═══ Information shown

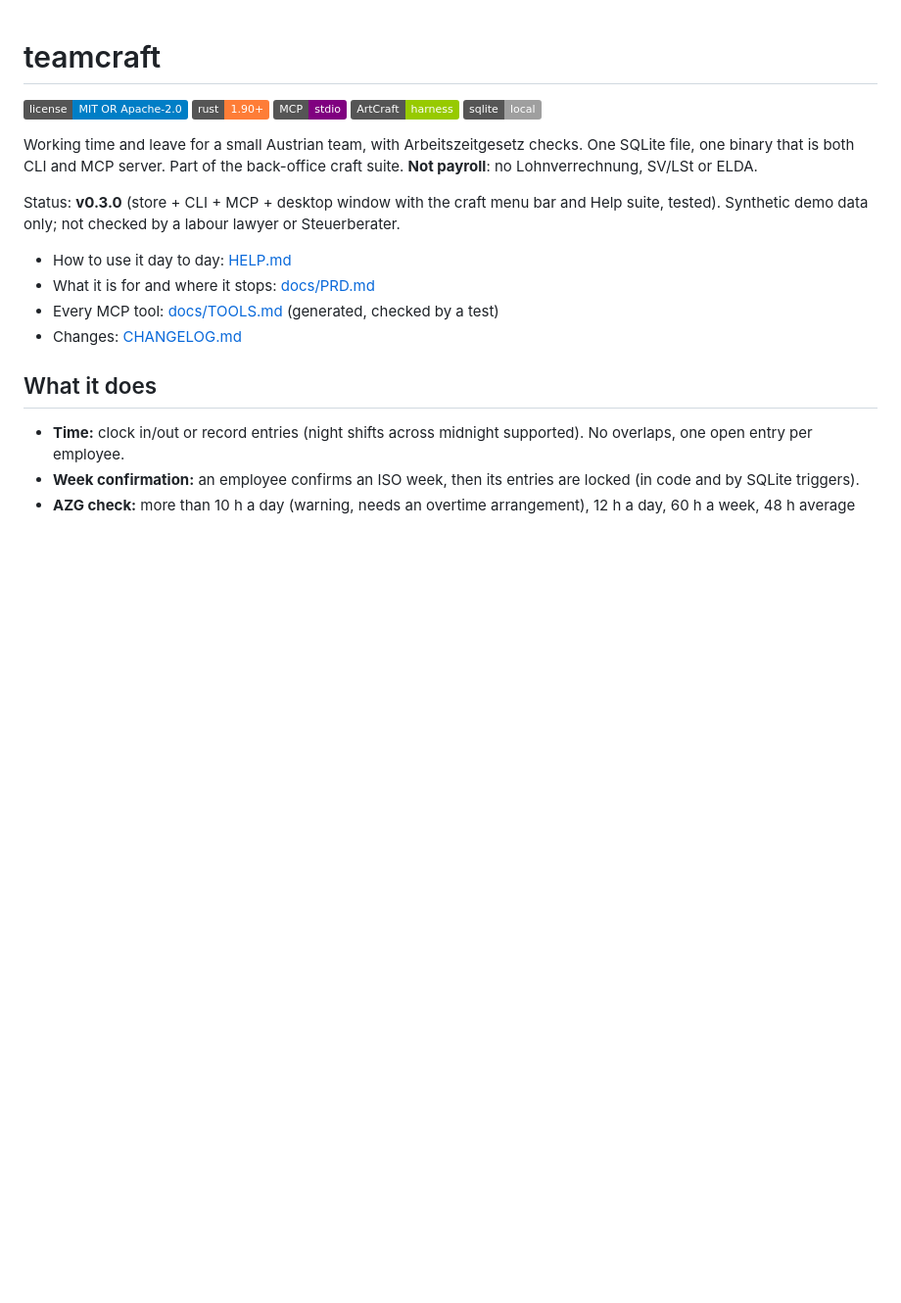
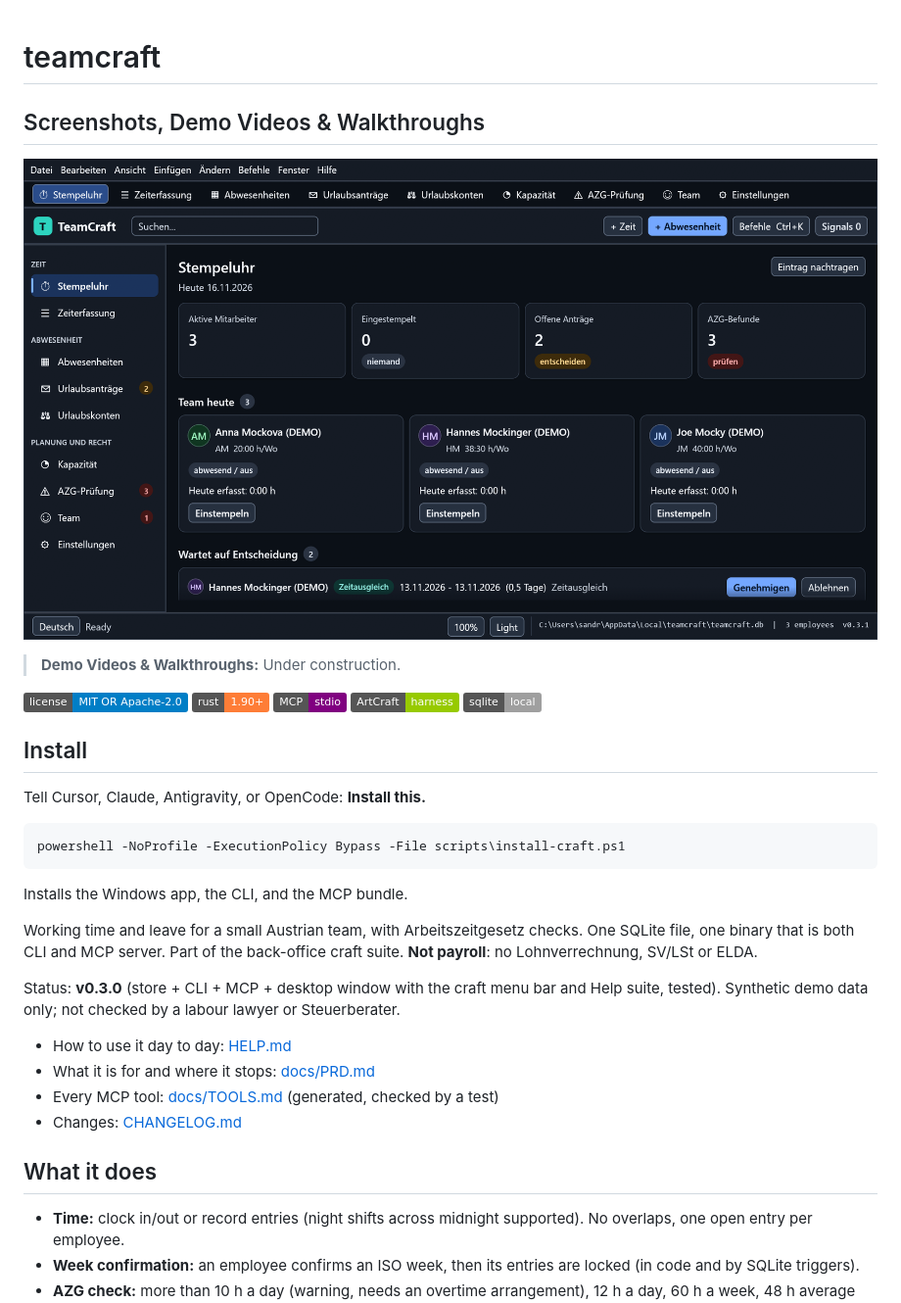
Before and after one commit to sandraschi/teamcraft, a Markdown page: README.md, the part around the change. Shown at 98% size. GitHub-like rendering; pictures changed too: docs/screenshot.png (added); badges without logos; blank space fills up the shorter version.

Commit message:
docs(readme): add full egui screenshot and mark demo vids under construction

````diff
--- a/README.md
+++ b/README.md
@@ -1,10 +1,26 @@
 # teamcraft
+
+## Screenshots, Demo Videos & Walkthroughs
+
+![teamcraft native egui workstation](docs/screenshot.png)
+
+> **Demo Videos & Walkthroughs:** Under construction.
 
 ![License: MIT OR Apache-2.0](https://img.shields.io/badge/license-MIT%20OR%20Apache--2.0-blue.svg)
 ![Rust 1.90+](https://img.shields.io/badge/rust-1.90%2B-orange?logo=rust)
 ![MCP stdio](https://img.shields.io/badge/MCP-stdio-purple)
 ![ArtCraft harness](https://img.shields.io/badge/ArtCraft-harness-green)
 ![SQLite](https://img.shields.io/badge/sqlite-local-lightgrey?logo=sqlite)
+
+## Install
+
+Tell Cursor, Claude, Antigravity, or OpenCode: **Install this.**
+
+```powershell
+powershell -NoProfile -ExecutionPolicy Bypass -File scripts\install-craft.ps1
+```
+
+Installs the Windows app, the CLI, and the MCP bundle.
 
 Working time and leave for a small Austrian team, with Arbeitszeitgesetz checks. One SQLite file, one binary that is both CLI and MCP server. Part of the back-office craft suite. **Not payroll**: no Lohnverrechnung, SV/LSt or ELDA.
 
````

══════

== What to work on ==
When a line of the data above holds the string "Walkthroughs", count it, and reply with the resulting number only.

== Worked solution ==
2